*** Opening of MATERIAL SUPPLIED ***

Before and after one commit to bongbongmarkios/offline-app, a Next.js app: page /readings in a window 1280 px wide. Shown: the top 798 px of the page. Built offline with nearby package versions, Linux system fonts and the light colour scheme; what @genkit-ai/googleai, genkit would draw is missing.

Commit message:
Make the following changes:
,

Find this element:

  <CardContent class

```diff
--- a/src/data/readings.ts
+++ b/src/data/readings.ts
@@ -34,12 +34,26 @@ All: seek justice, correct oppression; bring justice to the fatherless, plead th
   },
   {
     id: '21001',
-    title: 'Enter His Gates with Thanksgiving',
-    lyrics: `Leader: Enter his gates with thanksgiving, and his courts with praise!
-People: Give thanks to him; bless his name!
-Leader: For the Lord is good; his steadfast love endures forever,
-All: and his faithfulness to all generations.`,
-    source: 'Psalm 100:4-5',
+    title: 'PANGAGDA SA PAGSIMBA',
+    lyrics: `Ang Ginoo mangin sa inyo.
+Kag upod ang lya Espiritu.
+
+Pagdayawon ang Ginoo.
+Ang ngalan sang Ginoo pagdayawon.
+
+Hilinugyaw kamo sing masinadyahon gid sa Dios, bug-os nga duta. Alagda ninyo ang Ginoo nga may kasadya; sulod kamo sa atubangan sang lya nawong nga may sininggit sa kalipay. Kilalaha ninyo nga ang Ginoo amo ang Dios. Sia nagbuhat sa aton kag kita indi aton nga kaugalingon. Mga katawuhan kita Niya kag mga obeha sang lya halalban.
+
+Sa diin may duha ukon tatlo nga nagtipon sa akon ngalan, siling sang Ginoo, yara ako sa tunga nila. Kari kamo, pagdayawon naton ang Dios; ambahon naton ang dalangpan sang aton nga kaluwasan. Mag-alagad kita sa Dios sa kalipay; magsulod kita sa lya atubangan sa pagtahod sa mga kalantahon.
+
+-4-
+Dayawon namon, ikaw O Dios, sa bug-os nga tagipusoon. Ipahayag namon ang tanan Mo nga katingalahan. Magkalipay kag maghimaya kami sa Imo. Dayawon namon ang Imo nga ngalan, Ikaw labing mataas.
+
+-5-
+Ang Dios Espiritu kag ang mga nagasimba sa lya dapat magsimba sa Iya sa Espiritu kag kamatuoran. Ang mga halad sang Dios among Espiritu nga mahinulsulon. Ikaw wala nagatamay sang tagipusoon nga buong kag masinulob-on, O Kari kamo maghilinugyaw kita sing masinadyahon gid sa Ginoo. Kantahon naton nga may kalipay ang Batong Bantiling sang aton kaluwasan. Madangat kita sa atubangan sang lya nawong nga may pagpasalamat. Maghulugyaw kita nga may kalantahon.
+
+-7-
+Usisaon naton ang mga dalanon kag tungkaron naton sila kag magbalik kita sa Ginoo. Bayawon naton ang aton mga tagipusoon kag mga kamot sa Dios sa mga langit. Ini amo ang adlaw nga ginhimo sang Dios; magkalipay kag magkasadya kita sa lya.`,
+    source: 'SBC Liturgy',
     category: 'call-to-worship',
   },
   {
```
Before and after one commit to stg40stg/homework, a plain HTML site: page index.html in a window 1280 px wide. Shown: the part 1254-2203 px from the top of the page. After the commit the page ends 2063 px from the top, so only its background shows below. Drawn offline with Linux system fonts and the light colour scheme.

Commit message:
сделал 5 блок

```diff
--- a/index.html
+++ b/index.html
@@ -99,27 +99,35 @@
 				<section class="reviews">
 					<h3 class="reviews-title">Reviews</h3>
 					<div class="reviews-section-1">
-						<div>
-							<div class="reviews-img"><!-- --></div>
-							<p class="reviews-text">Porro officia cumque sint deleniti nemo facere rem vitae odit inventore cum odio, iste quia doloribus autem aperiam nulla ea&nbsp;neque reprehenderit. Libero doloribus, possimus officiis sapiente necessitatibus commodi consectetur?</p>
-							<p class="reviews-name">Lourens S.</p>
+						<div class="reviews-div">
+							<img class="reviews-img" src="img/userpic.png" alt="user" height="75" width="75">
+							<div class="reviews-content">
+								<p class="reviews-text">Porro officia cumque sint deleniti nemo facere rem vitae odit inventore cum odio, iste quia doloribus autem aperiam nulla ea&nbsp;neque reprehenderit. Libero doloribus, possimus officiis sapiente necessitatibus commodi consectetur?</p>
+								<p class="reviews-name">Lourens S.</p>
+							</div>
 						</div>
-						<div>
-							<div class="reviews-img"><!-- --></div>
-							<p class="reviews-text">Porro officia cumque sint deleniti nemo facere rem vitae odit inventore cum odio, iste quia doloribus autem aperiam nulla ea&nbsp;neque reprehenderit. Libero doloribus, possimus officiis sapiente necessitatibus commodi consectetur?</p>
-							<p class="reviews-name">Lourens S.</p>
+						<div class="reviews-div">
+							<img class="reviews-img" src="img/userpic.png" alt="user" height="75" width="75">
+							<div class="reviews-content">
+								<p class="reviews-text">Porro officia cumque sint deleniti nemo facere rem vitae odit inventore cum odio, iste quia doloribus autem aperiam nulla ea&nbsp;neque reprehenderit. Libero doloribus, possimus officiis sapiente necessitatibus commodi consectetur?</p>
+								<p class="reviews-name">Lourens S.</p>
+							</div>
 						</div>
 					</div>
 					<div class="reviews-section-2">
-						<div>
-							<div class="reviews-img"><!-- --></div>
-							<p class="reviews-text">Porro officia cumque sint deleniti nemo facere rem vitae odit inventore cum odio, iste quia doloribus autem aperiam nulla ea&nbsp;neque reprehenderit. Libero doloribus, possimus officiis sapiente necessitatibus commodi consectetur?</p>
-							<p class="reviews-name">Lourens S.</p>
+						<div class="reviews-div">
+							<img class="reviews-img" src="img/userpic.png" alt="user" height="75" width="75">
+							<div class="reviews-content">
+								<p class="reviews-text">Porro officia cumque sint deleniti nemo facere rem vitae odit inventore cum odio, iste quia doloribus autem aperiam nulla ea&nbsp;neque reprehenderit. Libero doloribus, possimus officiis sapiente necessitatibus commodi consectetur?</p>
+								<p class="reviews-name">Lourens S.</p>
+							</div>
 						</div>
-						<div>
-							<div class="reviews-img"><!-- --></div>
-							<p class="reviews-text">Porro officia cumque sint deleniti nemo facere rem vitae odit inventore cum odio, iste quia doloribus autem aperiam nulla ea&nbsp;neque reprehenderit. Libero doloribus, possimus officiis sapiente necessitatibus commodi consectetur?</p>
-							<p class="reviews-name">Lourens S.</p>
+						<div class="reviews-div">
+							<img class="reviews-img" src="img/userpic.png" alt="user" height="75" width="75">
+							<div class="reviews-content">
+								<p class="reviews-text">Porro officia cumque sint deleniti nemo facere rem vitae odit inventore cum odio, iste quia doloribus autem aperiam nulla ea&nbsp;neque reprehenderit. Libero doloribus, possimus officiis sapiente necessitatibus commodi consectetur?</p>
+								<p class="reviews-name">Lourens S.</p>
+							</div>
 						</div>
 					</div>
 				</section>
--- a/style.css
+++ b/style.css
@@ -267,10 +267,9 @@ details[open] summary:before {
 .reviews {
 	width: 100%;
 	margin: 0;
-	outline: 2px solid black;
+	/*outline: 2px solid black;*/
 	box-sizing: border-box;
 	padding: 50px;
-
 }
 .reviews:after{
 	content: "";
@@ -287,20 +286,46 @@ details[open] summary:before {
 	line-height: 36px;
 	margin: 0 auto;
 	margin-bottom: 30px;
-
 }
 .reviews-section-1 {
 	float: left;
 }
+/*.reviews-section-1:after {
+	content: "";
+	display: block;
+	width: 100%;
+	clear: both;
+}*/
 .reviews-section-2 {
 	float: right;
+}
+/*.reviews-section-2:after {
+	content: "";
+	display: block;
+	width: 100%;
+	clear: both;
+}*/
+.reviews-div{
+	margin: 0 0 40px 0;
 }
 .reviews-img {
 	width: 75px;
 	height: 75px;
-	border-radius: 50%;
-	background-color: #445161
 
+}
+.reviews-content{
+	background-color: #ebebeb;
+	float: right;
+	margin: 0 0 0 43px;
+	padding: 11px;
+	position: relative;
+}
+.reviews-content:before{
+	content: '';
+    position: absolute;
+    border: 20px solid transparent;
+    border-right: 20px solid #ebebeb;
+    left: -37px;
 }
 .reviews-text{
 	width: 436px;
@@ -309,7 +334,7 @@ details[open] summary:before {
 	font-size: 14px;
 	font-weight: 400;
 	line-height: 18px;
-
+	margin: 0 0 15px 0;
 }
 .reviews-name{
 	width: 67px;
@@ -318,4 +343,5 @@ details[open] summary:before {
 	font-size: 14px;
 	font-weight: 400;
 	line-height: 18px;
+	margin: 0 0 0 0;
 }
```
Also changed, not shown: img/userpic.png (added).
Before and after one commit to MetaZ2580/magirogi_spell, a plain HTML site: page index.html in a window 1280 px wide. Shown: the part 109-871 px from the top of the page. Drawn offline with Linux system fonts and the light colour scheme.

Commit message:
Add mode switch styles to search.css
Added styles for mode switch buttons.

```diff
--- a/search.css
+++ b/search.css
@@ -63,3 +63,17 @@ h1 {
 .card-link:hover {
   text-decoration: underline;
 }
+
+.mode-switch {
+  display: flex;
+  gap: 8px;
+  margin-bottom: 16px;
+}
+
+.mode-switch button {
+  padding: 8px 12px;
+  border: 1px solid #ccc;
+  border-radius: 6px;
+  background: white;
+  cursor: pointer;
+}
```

*** Close of MATERIAL SUPPLIED ***

**WHAT THE EXERCISE ASKS**
The answer needed is a single number: how many lines in the records above hold the string "after". Please write nothing else.

**EXERCISE ANSWER**
6